Dataset records -
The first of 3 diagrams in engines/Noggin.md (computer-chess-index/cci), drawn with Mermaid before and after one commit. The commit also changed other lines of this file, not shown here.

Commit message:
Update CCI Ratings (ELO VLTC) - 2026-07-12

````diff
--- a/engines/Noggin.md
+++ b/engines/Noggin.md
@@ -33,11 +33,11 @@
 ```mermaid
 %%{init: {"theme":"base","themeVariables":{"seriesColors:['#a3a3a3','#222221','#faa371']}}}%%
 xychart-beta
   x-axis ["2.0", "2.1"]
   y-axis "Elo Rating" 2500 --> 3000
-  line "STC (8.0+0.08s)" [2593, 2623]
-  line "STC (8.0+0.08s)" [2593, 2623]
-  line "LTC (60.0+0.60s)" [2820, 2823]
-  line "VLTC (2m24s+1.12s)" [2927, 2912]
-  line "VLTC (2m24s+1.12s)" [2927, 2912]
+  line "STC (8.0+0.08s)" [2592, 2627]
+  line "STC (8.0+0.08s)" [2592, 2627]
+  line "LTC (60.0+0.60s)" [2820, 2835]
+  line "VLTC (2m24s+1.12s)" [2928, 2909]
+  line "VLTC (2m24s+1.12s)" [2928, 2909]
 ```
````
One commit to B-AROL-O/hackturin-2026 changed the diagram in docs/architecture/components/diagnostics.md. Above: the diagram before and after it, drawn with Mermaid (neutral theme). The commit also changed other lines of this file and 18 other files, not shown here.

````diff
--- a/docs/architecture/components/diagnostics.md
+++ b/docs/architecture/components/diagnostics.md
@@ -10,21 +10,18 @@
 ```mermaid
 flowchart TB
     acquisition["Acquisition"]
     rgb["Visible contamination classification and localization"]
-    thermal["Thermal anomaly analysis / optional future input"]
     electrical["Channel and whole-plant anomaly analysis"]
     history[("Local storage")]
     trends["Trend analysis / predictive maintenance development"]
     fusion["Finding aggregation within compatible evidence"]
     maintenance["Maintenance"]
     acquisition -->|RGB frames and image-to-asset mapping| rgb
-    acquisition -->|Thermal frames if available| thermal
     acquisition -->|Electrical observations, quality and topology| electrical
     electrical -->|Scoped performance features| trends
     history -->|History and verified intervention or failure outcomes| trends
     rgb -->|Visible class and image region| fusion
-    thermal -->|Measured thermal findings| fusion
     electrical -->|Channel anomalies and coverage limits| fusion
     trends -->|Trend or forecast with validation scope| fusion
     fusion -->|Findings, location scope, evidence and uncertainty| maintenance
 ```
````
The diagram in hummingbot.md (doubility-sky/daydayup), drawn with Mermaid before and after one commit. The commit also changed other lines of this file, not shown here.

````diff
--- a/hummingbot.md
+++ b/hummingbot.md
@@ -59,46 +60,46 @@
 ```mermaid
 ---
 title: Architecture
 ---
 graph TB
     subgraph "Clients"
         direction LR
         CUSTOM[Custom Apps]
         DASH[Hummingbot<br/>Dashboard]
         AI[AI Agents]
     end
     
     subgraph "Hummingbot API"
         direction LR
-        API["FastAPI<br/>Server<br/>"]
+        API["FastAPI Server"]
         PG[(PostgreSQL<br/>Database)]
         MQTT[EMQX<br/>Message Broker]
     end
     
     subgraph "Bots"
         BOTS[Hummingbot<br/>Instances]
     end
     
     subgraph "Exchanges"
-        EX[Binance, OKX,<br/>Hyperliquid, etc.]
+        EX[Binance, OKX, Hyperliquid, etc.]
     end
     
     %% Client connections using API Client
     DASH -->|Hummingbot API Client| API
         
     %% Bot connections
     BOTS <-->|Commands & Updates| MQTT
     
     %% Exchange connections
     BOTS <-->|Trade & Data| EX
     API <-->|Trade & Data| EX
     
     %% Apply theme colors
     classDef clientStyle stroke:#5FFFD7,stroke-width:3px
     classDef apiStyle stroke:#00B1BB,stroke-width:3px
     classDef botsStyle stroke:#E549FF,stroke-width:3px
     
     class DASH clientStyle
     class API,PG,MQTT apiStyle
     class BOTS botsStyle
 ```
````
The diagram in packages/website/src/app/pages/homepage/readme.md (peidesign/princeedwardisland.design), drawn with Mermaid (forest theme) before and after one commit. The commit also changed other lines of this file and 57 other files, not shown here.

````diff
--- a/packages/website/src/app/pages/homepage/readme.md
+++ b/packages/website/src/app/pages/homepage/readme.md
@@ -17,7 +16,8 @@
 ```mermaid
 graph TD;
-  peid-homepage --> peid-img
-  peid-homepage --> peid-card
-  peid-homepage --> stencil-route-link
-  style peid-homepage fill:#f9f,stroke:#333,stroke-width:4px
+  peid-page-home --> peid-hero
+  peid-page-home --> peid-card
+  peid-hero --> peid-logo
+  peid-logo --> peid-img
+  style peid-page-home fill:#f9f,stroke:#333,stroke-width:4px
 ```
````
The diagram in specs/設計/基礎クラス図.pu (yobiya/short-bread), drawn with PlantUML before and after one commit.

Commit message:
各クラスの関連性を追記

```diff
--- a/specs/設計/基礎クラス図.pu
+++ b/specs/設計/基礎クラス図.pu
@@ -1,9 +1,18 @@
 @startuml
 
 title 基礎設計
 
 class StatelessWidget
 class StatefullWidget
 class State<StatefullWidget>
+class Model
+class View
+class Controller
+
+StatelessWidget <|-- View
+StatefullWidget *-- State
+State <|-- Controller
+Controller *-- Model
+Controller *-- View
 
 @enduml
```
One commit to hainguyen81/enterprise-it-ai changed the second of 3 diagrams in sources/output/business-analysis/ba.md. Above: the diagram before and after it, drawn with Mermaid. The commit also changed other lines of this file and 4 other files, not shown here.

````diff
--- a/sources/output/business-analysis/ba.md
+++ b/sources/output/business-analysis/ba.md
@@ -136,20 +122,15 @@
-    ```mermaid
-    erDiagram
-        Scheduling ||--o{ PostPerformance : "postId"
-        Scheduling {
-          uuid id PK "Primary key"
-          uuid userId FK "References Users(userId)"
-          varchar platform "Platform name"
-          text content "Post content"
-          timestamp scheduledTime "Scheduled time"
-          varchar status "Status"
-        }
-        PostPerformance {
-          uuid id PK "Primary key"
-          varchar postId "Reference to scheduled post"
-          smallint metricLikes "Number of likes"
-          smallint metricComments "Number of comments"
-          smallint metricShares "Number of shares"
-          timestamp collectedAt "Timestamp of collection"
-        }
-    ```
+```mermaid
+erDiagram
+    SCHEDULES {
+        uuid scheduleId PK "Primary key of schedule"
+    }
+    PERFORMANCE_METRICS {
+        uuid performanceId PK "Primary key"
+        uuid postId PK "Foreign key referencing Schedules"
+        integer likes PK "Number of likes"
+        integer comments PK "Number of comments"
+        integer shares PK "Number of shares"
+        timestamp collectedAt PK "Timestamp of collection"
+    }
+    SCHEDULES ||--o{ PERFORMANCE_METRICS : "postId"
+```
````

Exercise description - Across the whole listing above, determine how many lines hold the word "homepage". Only that number is wanted.

Output - 7